Donald Ervin Knuth, (born January 10, 1938) is a renowned computer scientist and professor emeritus at Stanford University. Knuth is best known as the author of the multi-volume The Art of Computer Programming, one of the most highly respected references in the computer science field. He practically created the field of rigorous analysis of algorithms, and made many seminal contributions to several branches of theoretical computer science. He is the creator of the TEX typesetting system and of the METAFONT font design system, and pioneered the concept of literate programming. Knuth pays a finder's fee of $2.56 for any typos/mistakes discovered in his books, because "256 pennies is one hexadecimal dollar". (His bounty for errata in 3:16 Bible Texts Illuminated, is, however, $3.16). According to an article in MIT's Technology Review, these reward checks are "among computerdom's most prized trophies".

In The Art of Computer Programming (Volume 1, 3rd Edition, Page 6), Knuth states that "there is an algorithm that determines whether or not the game of chess can always be won by White if no mistakes are made. Yet, it is a safe bet that we will never in our lifetimes know the answer; the algorithm requires fantastically large amounts of time for its execution, even though it is finite."

On January 10, 2006 I asked Knuth how long he thought it would be until there exists a computer to execute that algorithm. Click here to listen to his response.

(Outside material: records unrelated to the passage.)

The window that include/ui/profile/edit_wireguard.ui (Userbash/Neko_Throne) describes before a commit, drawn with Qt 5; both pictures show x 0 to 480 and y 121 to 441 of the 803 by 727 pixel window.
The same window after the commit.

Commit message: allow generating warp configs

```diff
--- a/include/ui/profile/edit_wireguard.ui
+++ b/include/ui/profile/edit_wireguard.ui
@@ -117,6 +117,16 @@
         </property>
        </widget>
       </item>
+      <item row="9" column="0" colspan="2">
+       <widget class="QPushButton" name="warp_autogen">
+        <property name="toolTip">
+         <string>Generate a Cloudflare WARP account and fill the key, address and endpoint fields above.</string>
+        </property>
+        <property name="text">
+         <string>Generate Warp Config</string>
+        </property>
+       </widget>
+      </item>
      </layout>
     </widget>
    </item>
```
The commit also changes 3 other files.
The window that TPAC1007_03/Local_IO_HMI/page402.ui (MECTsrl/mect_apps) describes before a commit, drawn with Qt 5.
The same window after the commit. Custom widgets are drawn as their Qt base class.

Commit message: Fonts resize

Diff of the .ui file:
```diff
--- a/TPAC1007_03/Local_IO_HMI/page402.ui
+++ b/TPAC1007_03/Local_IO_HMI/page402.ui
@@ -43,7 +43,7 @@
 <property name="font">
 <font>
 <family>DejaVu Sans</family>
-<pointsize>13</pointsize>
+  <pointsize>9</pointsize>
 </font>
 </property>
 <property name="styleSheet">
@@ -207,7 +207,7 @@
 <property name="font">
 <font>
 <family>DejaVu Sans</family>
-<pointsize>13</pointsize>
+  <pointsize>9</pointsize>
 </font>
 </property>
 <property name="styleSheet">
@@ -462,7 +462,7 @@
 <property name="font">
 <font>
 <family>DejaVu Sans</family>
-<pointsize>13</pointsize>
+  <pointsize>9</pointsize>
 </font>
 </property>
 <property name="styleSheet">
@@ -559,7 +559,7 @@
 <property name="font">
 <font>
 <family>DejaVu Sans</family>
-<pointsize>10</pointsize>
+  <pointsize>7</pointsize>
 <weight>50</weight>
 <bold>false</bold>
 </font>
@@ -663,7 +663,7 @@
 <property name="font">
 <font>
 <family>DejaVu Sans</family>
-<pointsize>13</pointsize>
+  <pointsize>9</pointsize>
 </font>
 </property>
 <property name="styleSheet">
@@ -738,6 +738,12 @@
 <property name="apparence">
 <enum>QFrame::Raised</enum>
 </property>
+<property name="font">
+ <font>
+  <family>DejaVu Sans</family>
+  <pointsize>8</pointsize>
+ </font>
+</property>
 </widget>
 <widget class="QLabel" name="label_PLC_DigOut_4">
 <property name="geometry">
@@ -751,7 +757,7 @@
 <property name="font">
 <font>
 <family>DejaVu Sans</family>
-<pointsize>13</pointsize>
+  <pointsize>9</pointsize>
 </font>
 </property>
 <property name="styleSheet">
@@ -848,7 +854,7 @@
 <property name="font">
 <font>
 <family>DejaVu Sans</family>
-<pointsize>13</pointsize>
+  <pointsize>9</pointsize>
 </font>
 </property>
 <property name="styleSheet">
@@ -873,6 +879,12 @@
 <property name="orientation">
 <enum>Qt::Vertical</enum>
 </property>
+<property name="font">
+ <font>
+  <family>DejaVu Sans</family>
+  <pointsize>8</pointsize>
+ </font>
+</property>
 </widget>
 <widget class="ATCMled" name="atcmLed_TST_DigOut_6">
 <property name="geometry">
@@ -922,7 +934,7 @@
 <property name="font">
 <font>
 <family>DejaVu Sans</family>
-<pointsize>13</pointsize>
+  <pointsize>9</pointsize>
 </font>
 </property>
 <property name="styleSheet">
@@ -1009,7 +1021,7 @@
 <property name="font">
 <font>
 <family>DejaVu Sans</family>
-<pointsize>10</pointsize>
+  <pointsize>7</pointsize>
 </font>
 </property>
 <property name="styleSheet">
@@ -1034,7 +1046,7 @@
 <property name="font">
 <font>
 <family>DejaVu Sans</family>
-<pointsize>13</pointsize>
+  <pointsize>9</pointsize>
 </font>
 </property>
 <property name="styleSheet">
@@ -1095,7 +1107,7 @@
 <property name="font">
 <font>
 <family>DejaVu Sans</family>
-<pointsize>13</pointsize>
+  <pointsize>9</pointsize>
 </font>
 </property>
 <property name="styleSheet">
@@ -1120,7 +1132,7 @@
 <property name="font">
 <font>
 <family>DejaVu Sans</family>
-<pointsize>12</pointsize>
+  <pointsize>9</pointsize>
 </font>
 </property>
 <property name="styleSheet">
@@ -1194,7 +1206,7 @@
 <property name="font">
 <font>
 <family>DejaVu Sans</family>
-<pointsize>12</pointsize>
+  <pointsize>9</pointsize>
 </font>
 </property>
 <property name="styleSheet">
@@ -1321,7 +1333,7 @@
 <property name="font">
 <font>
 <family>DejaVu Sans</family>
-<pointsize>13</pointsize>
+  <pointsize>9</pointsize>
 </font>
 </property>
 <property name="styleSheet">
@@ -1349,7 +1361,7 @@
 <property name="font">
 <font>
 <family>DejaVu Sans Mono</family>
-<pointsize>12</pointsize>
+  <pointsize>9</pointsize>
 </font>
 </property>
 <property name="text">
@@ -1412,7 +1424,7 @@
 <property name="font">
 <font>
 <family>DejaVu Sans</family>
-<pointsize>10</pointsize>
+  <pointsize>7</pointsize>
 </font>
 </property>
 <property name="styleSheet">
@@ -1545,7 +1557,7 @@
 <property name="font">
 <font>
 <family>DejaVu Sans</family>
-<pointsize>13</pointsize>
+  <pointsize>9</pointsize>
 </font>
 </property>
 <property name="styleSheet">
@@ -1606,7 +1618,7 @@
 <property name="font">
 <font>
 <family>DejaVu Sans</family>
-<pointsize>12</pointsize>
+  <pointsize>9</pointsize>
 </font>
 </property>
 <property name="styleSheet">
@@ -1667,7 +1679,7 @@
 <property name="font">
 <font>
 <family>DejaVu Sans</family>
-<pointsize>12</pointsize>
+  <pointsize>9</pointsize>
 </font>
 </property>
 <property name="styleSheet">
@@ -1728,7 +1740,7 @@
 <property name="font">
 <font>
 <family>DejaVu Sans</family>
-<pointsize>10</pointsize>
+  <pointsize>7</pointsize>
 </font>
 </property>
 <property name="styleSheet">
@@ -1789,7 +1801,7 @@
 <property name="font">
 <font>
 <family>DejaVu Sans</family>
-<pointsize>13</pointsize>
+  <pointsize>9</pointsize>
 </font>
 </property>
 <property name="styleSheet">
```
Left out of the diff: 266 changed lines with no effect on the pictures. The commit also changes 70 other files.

Knuth signed my copy of "The Art of Computer Programming", Volume 3 on his 68th birthday - January 10, 2006